Now that you have shaken the pesky monkey called Can't off your back, it's time to get realistic. Can you honestly visualize your goal? You may want to go to the moon or become the president, and more power to you, but in most cases you need to really think about where you want to be a few or months—or years—down the line.
For example, say you want to start a new business. Are you thinking of standing behind the counter of your new coffee shop surveying your domain as the smell of freshly ground coffee beans infuses the air? That's great! But you also need to think about the more practical things that get you there, like how to apply for a food/drinks license from the local council/authority. This is just one example of the many small—sometimes very complicated—necessary steps to be taken.
The same process goes if you want to become a painter or a musician. The first time I picked up two drum sticks to begin my career in rock n roll, I knew it would be a long road. I am still learning to this day and I remain very grounded in my expectations. As much as I want to play with Pearl Jam, I know I am more likely to be playing with talented local musicians instead. I am stoked with that and can honestly see it happening as long as I remain realistic.

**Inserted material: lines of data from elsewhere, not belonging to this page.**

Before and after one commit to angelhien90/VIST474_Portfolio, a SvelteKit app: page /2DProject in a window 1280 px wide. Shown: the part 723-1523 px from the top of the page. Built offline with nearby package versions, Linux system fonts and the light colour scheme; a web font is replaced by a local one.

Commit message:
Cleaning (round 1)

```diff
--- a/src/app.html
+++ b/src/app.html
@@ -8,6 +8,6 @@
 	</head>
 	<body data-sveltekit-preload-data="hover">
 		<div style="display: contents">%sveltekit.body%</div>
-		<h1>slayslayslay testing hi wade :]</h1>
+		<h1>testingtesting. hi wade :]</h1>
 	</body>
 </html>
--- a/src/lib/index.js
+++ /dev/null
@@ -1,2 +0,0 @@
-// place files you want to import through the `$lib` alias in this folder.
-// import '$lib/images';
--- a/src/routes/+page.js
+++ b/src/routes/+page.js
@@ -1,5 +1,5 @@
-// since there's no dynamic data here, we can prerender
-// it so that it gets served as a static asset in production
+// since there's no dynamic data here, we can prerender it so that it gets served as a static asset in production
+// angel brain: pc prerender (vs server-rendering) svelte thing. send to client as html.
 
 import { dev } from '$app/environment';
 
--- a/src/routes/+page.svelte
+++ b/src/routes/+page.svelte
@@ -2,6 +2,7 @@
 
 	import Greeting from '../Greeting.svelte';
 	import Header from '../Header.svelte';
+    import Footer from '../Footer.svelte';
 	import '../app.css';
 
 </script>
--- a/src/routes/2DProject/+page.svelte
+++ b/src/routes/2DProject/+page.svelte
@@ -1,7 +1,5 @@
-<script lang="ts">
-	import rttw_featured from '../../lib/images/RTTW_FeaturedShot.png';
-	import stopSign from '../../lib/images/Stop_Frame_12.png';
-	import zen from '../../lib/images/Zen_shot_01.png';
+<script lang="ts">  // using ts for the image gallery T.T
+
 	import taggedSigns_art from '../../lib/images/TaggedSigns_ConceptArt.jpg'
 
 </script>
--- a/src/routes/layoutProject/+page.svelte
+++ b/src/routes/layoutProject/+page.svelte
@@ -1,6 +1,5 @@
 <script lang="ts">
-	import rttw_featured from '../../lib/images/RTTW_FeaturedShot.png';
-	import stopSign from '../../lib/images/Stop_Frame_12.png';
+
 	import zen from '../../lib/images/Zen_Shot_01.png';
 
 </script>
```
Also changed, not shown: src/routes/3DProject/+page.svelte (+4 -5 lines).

If you want to know how good of a painter you'll be, then start with a single brush-stroke. You might be able to tell if you'll be the next Picasso, or not. Picasso didn't even know he was Picasso when, in poverty and desperation, he was burning his own paintings to keep his Parisian apartment heated.
Visualizing the goal will program your brain and motivate you internally. It will also lead you down certain paths and as you ask various questions along the way, it will draw in the people needed to help you complete your goal. You are also setting the stage for what is to come, and when you hit a wall along the way—which is a given—you'll be ready.
Tomorrow in part three: Show Up Every Day.